> WORK TASK
Reproduce the entries exactly, but keep the pictures out of the copy.

> DATA

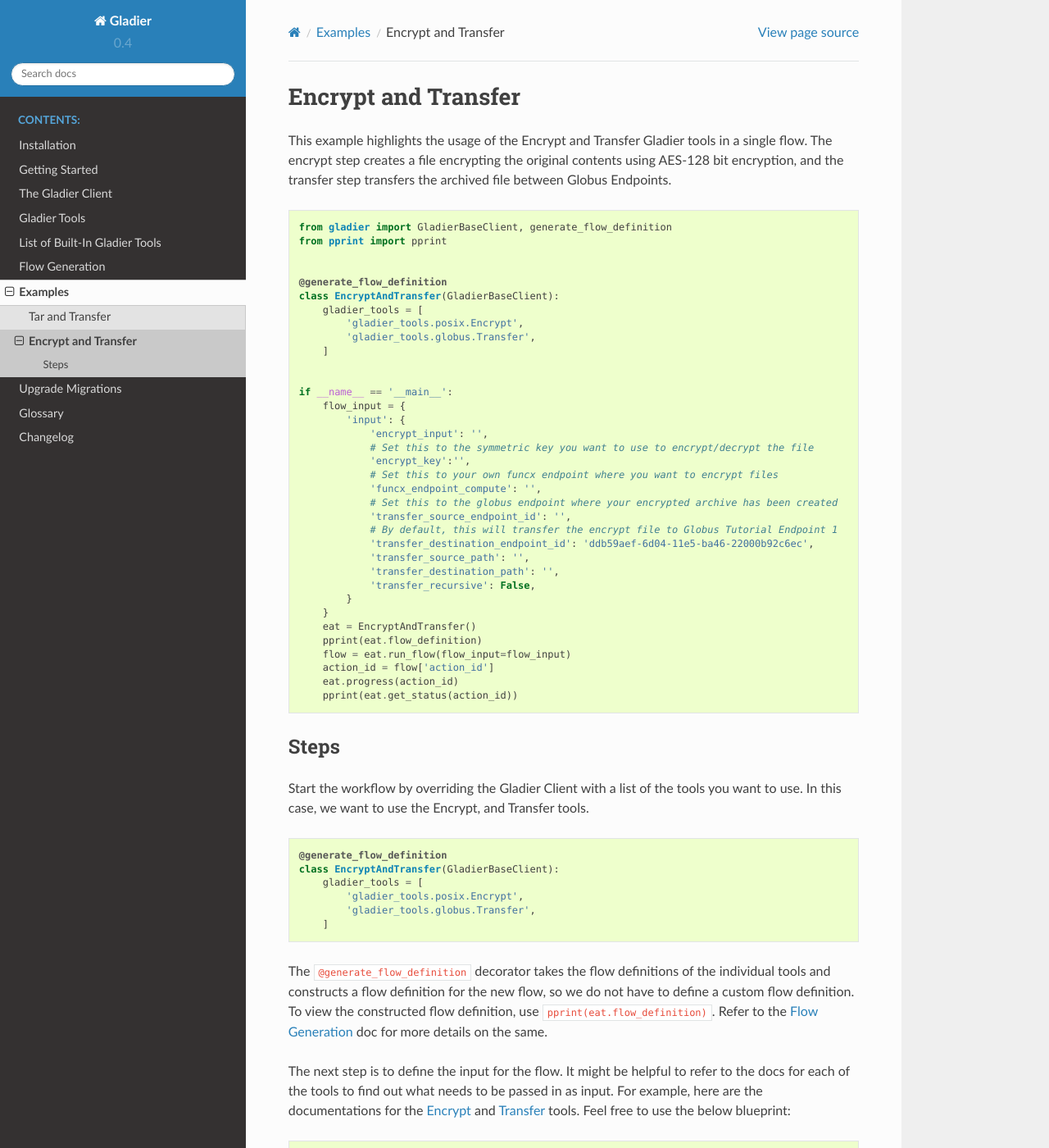
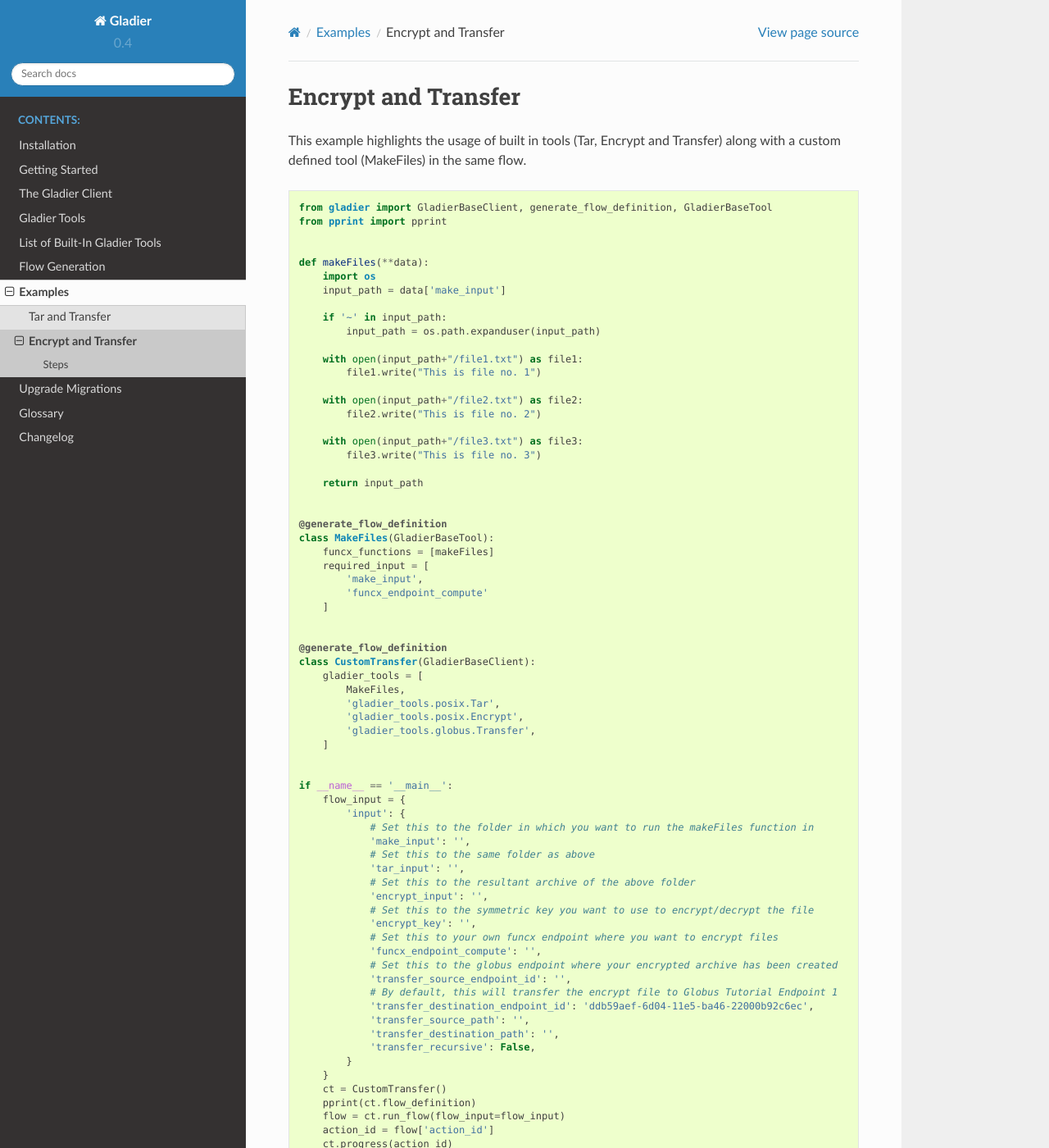
Before and after one commit to globus-gladier/gladier, a Sphinx documentation site: the page built from docs/examples/encrypt_and_transfer.rst, in a window 1280 px wide and 1400 px high. Shown: the whole window at 82% size. Built offline with Sphinx 7.4.7 and the Read the Docs theme 2.0.0, drawn with Linux system fonts in a browser that asks for light colours; some of the changed text lies outside the part shown.

Commit message:
Encrypt and transfer doc

```diff
--- a/docs/examples/eandt.py
+++ b/docs/examples/eandt.py
@@ -1,10 +1,40 @@
-from gladier import GladierBaseClient, generate_flow_definition
+from gladier import GladierBaseClient, generate_flow_definition, GladierBaseTool
 from pprint import pprint
 
 
+def makeFiles(**data):
+    import os
+    input_path = data['make_input']
+
+    if '~' in input_path:
+        input_path = os.path.expanduser(input_path)
+
+    with open(input_path+"/file1.txt") as file1:
+        file1.write("This is file no. 1")
+
+    with open(input_path+"/file2.txt") as file2:
+        file2.write("This is file no. 2")
+
+    with open(input_path+"/file3.txt") as file3:
+        file3.write("This is file no. 3")
+
+    return input_path
+
+
 @generate_flow_definition
-class EncryptAndTransfer(GladierBaseClient):
+class MakeFiles(GladierBaseTool):
+    funcx_functions = [makeFiles]
+    required_input = [
+        'make_input',
+        'funcx_endpoint_compute'
+    ]
+
+
+@generate_flow_definition
+class CustomTransfer(GladierBaseClient):
     gladier_tools = [
+        MakeFiles,
+        'gladier_tools.posix.Tar',
         'gladier_tools.posix.Encrypt',
         'gladier_tools.globus.Transfer',
     ]
@@ -13,9 +43,14 @@
 if __name__ == '__main__':
     flow_input = {
         'input': {
+            # Set this to the folder in which you want to run the makeFiles function in
+            'make_input': '',
+            # Set this to the same folder as above
+            'tar_input': '',
+            # Set this to the resultant archive of the above folder
             'encrypt_input': '',
             # Set this to the symmetric key you want to use to encrypt/decrypt the file
-            'encrypt_key':'',
+            'encrypt_key': '',
             # Set this to your own funcx endpoint where you want to encrypt files
             'funcx_endpoint_compute': '',
             # Set this to the globus endpoint where your encrypted archive has been created
@@ -27,9 +62,9 @@
             'transfer_recursive': False,
         }
     }
-    eat = EncryptAndTransfer()
-    pprint(eat.flow_definition)
-    flow = eat.run_flow(flow_input=flow_input)
+    ct = CustomTransfer()
+    pprint(ct.flow_definition)
+    flow = ct.run_flow(flow_input=flow_input)
     action_id = flow['action_id']
-    eat.progress(action_id)
-    pprint(eat.get_status(action_id))
+    ct.progress(action_id)
+    pprint(ct.get_status(action_id))
--- a/docs/examples/encrypt_and_transfer.rst
+++ b/docs/examples/encrypt_and_transfer.rst
@@ -1,7 +1,7 @@
 Encrypt and Transfer
 ====================
 
-This example highlights the usage of the Encrypt and Transfer Gladier tools in a single flow. The encrypt step creates a file encrypting the original contents using AES-128 bit encryption, and the transfer step transfers the archived file between Globus Endpoints.
+This example highlights the usage of built in tools (Tar, Encrypt and Transfer) along with a custom defined tool (MakeFiles) in the same flow.
 
 .. literalinclude:: eandt.py
    :language: python
@@ -9,16 +9,30 @@
 
 Steps
 -----
-
-Start the workflow by overriding the Gladier Client with a list of the
-tools you want to use. In this case, we want to use the Encrypt, and Transfer tools.
+We start by writing our own custom tool. For the example, MakeFiles is a trivial tool that creates three files in a given folder.
+The funcx function that achieves this functionality is ``makeFiles()``. We then define the tool using ``GladierBaseTool``.
 
 
 .. code-block:: python
 
     @generate_flow_definition
-    class EncryptAndTransfer(GladierBaseClient):
+    class MakeFiles(GladierBaseTool):
+        funcx_functions = [makeFiles]
+        required_input = [
+            'make_input',
+            'funcx_endpoint_compute'
+        ]
+
+Defining a workflow is similar to the previous case, where we override the ``GladierBaseClient`` class. In this case, we want to use the MakeFiles, Tar, Encrypt, and Transfer tools.
+
+
+.. code-block:: python
+
+    @generate_flow_definition
+    class CustomTransfer(GladierBaseClient):
         gladier_tools = [
+            MakeFiles,
+            'gladier_tools.posix.Tar',
             'gladier_tools.posix.Encrypt',
             'gladier_tools.globus.Transfer',
         ]
@@ -27,20 +41,25 @@
 to define a custom flow definition. To view the constructed flow definition, use ``pprint(eat.flow_definition)``. Refer to the `Flow Generation <https://gladier.readthedocs.io/en/docs/flow_generation.html>`_ doc for more details on the same.
 
 The next step is to define the input for the flow. It might be helpful to refer to the docs for each of the tools to find out what needs to be passed in as input.
-For example, here are the documentations for the `Encrypt <https://gladier.readthedocs.io/en/docs/tools/posix/encrypt.html>`_ and `Transfer <https://gladier.readthedocs.io/en/docs/tools/globus/transfer.html>`_ tools. Feel free to use the below blueprint:
+For example, here are the documentations for the `Tar <https://gladier.readthedocs.io/en/docs/tools/posix/tar.html>`_, `Encrypt <https://gladier.readthedocs.io/en/docs/tools/posix/encrypt.html>`_ and `Transfer <https://gladier.readthedocs.io/en/docs/tools/globus/transfer.html>`_ tools. Feel free to use the below blueprint:
 
 .. code-block:: python
 
     flow_input = {
         'input': {
+            # Set this to the folder in which you want to run the makeFiles function in
+            'make_input': '',
+            # Set this to the same folder as above
+            'tar_input': '',
+            # Set this to the resultant archive of the above folder
             'encrypt_input': '',
             # Set this to the symmetric key you want to use to encrypt/decrypt the file
-            'encrypt_key':'',
+            'encrypt_key': '',
             # Set this to your own funcx endpoint where you want to encrypt files
             'funcx_endpoint_compute': '',
-            # Set this to the globus endpoint where your encrypted file has been created
+            # Set this to the globus endpoint where your encrypted archive has been created
             'transfer_source_endpoint_id': '',
-            # By default, this will transfer the encrypted file to Globus Tutorial Endpoint 1
+            # By default, this will transfer the encrypt file to Globus Tutorial Endpoint 1
             'transfer_destination_endpoint_id': 'ddb59aef-6d04-11e5-ba46-22000b92c6ec',
             'transfer_source_path': '',
             'transfer_destination_path': '',
@@ -52,9 +71,9 @@
 
 .. code-block:: python
 
-    eat = EncryptAndTransfer()
-    pprint(eat.flow_definition)
-    flow = eat.run_flow(flow_input=flow_input)
+    ct = CustomTransfer()
+    pprint(ct.flow_definition)
+    flow = ct.run_flow(flow_input=flow_input)
     action_id = flow['action_id']
-    eat.progress(action_id)
-    pprint(eat.get_status(action_id))
+    ct.progress(action_id)
+    pprint(ct.get_status(action_id))
```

> RESULT FOR THIS TASK
Before and after one commit to globus-gladier/gladier, a Sphinx documentation site: the page built from docs/examples/encrypt_and_transfer.rst, in a window 1280 px wide and 1400 px high. Shown: the whole window at 82% size. Built offline with Sphinx 7.4.7 and the Read the Docs theme 2.0.0, drawn with Linux system fonts in a browser that asks for light colours; some of the changed text lies outside the part shown.

Commit message:
Encrypt and transfer doc

```diff
--- a/docs/examples/eandt.py
+++ b/docs/examples/eandt.py
@@ -1,10 +1,40 @@
-from gladier import GladierBaseClient, generate_flow_definition
+from gladier import GladierBaseClient, generate_flow_definition, GladierBaseTool
 from pprint import pprint
 
 
+def makeFiles(**data):
+    import os
+    input_path = data['make_input']
+
+    if '~' in input_path:
+        input_path = os.path.expanduser(input_path)
+
+    with open(input_path+"/file1.txt") as file1:
+        file1.write("This is file no. 1")
+
+    with open(input_path+"/file2.txt") as file2:
+        file2.write("This is file no. 2")
+
+    with open(input_path+"/file3.txt") as file3:
+        file3.write("This is file no. 3")
+
+    return input_path
+
+
 @generate_flow_definition
-class EncryptAndTransfer(GladierBaseClient):
+class MakeFiles(GladierBaseTool):
+    funcx_functions = [makeFiles]
+    required_input = [
+        'make_input',
+        'funcx_endpoint_compute'
+    ]
+
+
+@generate_flow_definition
+class CustomTransfer(GladierBaseClient):
     gladier_tools = [
+        MakeFiles,
+        'gladier_tools.posix.Tar',
         'gladier_tools.posix.Encrypt',
         'gladier_tools.globus.Transfer',
     ]
@@ -13,9 +43,14 @@
 if __name__ == '__main__':
     flow_input = {
         'input': {
+            # Set this to the folder in which you want to run the makeFiles function in
+            'make_input': '',
+            # Set this to the same folder as above
+            'tar_input': '',
+            # Set this to the resultant archive of the above folder
             'encrypt_input': '',
             # Set this to the symmetric key you want to use to encrypt/decrypt the file
-            'encrypt_key':'',
+            'encrypt_key': '',
             # Set this to your own funcx endpoint where you want to encrypt files
             'funcx_endpoint_compute': '',
             # Set this to the globus endpoint where your encrypted archive has been created
@@ -27,9 +62,9 @@
             'transfer_recursive': False,
         }
     }
-    eat = EncryptAndTransfer()
-    pprint(eat.flow_definition)
-    flow = eat.run_flow(flow_input=flow_input)
+    ct = CustomTransfer()
+    pprint(ct.flow_definition)
+    flow = ct.run_flow(flow_input=flow_input)
     action_id = flow['action_id']
-    eat.progress(action_id)
-    pprint(eat.get_status(action_id))
+    ct.progress(action_id)
+    pprint(ct.get_status(action_id))
--- a/docs/examples/encrypt_and_transfer.rst
+++ b/docs/examples/encrypt_and_transfer.rst
@@ -1,7 +1,7 @@
 Encrypt and Transfer
 ====================
 
-This example highlights the usage of the Encrypt and Transfer Gladier tools in a single flow. The encrypt step creates a file encrypting the original contents using AES-128 bit encryption, and the transfer step transfers the archived file between Globus Endpoints.
+This example highlights the usage of built in tools (Tar, Encrypt and Transfer) along with a custom defined tool (MakeFiles) in the same flow.
 
 .. literalinclude:: eandt.py
    :language: python
@@ -9,16 +9,30 @@
 
 Steps
 -----
-
-Start the workflow by overriding the Gladier Client with a list of the
-tools you want to use. In this case, we want to use the Encrypt, and Transfer tools.
+We start by writing our own custom tool. For the example, MakeFiles is a trivial tool that creates three files in a given folder.
+The funcx function that achieves this functionality is ``makeFiles()``. We then define the tool using ``GladierBaseTool``.
 
 
 .. code-block:: python
 
     @generate_flow_definition
-    class EncryptAndTransfer(GladierBaseClient):
+    class MakeFiles(GladierBaseTool):
+        funcx_functions = [makeFiles]
+        required_input = [
+            'make_input',
+            'funcx_endpoint_compute'
+        ]
+
+Defining a workflow is similar to the previous case, where we override the ``GladierBaseClient`` class. In this case, we want to use the MakeFiles, Tar, Encrypt, and Transfer tools.
+
+
+.. code-block:: python
+
+    @generate_flow_definition
+    class CustomTransfer(GladierBaseClient):
         gladier_tools = [
+            MakeFiles,
+            'gladier_tools.posix.Tar',
             'gladier_tools.posix.Encrypt',
             'gladier_tools.globus.Transfer',
         ]
@@ -27,20 +41,25 @@
 to define a custom flow definition. To view the constructed flow definition, use ``pprint(eat.flow_definition)``. Refer to the `Flow Generation <https://gladier.readthedocs.io/en/docs/flow_generation.html>`_ doc for more details on the same.
 
 The next step is to define the input for the flow. It might be helpful to refer to the docs for each of the tools to find out what needs to be passed in as input.
-For example, here are the documentations for the `Encrypt <https://gladier.readthedocs.io/en/docs/tools/posix/encrypt.html>`_ and `Transfer <https://gladier.readthedocs.io/en/docs/tools/globus/transfer.html>`_ tools. Feel free to use the below blueprint:
+For example, here are the documentations for the `Tar <https://gladier.readthedocs.io/en/docs/tools/posix/tar.html>`_, `Encrypt <https://gladier.readthedocs.io/en/docs/tools/posix/encrypt.html>`_ and `Transfer <https://gladier.readthedocs.io/en/docs/tools/globus/transfer.html>`_ tools. Feel free to use the below blueprint:
 
 .. code-block:: python
 
     flow_input = {
         'input': {
+            # Set this to the folder in which you want to run the makeFiles function in
+            'make_input': '',
+            # Set this to the same folder as above
+            'tar_input': '',
+            # Set this to the resultant archive of the above folder
             'encrypt_input': '',
             # Set this to the symmetric key you want to use to encrypt/decrypt the file
-            'encrypt_key':'',
+            'encrypt_key': '',
             # Set this to your own funcx endpoint where you want to encrypt files
             'funcx_endpoint_compute': '',
-            # Set this to the globus endpoint where your encrypted file has been created
+            # Set this to the globus endpoint where your encrypted archive has been created
             'transfer_source_endpoint_id': '',
-            # By default, this will transfer the encrypted file to Globus Tutorial Endpoint 1
+            # By default, this will transfer the encrypt file to Globus Tutorial Endpoint 1
             'transfer_destination_endpoint_id': 'ddb59aef-6d04-11e5-ba46-22000b92c6ec',
             'transfer_source_path': '',
             'transfer_destination_path': '',
@@ -52,9 +71,9 @@
 
 .. code-block:: python
 
-    eat = EncryptAndTransfer()
-    pprint(eat.flow_definition)
-    flow = eat.run_flow(flow_input=flow_input)
+    ct = CustomTransfer()
+    pprint(ct.flow_definition)
+    flow = ct.run_flow(flow_input=flow_input)
     action_id = flow['action_id']
-    eat.progress(action_id)
-    pprint(eat.get_status(action_id))
+    ct.progress(action_id)
+    pprint(ct.get_status(action_id))
```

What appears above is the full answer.